Shine some light on the US' invisible rich
HALF a century ago, a classic essay in The New Yorker, titled Our Invisible Poor, took on the then-prevalent myth that America was an affluent society with only a few "pockets of poverty". For many, the facts about poverty came as a revelation.
I don't think the poor are invisible today, even though you sometimes hear assertions that they aren't really living in poverty: "Hey, some of them have Xboxes!" Instead, these days, it's the rich who are invisible.
But wait - isn't half our TV programming devoted to the breathless portrayal of the real or imagined lifestyles of the rich and fatuous?
Yes, but that's celebrity culture, and it doesn't mean that the public has a good sense of either who the rich are or of how much money they make. In fact, most Americans have no idea just how unequal their society has become.
The latest piece of evidence to that effect is a survey asking people in various countries how much they thought top executives of major companies make, relative to unskilled workers.
In the United States, the median respondent believed that chief executives make about 30 times as much as their employees, which was roughly true in the 1960s. But, since then, the gap has soared and CEOs today earn something like 300 times as much as ordinary workers.
So Americans have no idea how much the Masters of the Universe are paid, a finding very much in line with evidence that the former underestimate vastly the concentration of wealth at the top.
Is this just a reflection of the innumeracy of the hoi polloi? No - the supposedly well-informed often seem comparably out of touch.

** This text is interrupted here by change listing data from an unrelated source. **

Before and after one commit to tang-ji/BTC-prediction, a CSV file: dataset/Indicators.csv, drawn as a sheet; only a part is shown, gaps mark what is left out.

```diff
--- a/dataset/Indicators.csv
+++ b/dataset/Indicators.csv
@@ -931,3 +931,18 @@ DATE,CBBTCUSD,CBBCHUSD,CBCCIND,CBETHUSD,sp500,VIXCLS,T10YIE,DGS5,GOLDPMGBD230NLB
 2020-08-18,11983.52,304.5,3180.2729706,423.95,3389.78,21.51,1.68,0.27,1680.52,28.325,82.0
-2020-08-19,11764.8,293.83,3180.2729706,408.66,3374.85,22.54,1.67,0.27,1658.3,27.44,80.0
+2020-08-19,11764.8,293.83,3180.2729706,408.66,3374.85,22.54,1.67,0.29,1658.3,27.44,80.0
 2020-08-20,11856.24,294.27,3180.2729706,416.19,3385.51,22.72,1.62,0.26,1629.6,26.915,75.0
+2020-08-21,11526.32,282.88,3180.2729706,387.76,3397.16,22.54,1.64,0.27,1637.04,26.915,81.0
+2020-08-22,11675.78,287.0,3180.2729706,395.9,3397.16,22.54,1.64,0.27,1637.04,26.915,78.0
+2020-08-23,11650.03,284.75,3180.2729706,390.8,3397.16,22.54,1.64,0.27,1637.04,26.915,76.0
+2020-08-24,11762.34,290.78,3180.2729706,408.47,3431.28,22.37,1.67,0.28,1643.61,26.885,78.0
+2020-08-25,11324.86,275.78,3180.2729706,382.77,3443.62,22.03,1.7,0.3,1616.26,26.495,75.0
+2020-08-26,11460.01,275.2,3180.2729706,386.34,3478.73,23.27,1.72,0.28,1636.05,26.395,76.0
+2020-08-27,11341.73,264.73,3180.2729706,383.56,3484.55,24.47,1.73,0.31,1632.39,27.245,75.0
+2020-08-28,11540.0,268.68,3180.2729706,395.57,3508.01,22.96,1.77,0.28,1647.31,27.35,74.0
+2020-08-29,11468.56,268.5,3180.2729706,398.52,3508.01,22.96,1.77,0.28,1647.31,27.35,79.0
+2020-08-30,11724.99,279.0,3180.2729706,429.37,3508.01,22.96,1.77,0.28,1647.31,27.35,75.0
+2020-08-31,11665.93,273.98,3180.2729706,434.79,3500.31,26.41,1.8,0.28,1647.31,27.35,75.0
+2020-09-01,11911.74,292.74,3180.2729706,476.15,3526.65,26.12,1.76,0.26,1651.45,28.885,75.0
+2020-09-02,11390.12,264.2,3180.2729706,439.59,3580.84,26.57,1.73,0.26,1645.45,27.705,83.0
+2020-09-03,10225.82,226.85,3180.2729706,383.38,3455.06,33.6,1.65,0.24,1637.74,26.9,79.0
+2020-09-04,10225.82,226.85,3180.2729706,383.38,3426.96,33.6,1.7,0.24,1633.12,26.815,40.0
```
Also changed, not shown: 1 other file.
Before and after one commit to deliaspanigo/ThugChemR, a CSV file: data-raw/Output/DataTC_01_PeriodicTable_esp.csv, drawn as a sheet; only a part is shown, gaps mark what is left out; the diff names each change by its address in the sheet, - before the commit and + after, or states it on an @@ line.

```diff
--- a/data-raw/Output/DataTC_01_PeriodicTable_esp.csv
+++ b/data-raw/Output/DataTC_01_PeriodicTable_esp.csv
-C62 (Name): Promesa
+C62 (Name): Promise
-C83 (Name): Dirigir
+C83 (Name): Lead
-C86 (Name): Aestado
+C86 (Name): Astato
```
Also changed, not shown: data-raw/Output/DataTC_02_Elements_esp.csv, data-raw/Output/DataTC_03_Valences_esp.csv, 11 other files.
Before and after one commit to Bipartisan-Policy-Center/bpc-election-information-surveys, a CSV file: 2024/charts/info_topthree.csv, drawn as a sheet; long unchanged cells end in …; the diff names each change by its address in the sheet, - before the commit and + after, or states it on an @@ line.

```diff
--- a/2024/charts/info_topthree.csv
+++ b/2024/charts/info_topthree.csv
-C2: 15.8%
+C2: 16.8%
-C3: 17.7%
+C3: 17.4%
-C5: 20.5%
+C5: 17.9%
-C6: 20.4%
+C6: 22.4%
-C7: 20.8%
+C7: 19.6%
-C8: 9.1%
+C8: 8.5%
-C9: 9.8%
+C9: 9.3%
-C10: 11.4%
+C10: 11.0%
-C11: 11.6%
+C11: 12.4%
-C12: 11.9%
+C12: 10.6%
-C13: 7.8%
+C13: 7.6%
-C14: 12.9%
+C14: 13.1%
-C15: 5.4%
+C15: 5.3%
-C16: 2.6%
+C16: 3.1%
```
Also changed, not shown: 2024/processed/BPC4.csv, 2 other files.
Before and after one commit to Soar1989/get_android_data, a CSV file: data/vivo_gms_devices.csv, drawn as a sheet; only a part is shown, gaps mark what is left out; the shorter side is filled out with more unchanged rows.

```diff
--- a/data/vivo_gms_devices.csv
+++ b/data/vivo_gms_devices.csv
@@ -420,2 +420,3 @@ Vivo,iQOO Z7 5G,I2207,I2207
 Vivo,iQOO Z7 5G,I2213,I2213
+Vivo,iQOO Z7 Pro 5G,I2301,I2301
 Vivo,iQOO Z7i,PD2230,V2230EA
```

Until the Occupy movement turned the "1 per cent" into a catchphrase, it was all too common to hear prominent pundits and politicians speak about inequality as if it was mainly about college graduates versus the less educated, or the top fifth of the population versus the bottom 80 per cent.
And even the 1 per cent is too broad a category; the really big gains have gone to an even tinier elite.
For example, recent estimates indicate not only that the wealth of the top per cent has surged relative to everyone else - rising from 25 per cent of total wealth in 1973 to 40 per cent now - but also that the great bulk of that rise has taken place among the top 0.1 per cent, the richest one-thousandth of Americans.
So how can people be unaware of this development, or at least unaware of its scale?
The main answer, I'd suggest, is that the truly rich are so removed from ordinary people's lives that we never see what they have.
We may notice, and feel aggrieved about, college kids driving luxury cars. But we don't see private-equity managers commuting by helicopter to their immense mansions in the Hamptons.
The exceptions are celebrities, who live their lives in public. And defences of extreme inequality almost always invoke the examples of movie and sports stars.
But celebrities make up only a tiny fraction of the wealthy, and even the biggest stars earn far less than the financial barons who really dominate the upper strata.
For example, according to Forbes, Robert Downey Jr is the highest-paid actor in America, making US$75 million (S$96 million) last year. According to the same publication, the top 25 hedge-fund managers took home, on average, almost a billion dollars each last year.
Does the invisibility of the very rich matter? Politically, it matters a lot.
Pundits sometimes wonder why American voters don't care more about inequality; part of the answer is that they don't realise how extreme it is. And defenders of the super rich take advantage of that ignorance.
When the Heritage Foundation tells us that the top 10 per cent of filers are burdened cruelly because they pay 68 per cent of income taxes, it's hoping that we won't notice the word "income". Other taxes, such as the payroll tax, are far less progressive.
But it's also hoping you don't know that the top 10 per cent receive almost half of all income and own 75 per cent of the nation's wealth, which makes their burden seem a lot less disproportionate.
If asked, most Americans say that inequality is too high and something should be done about it - there is overwhelming support for higher minimum wages, and a majority favour higher taxes at the top. But, at least so far, confronting extreme inequality hasn't been an election-winning issue.
Maybe that would be true even if Americans knew the facts about our new Gilded Age. But we don't know that. Today's political balance rests on a foundation of ignorance, in which the public has no idea what our society is really like.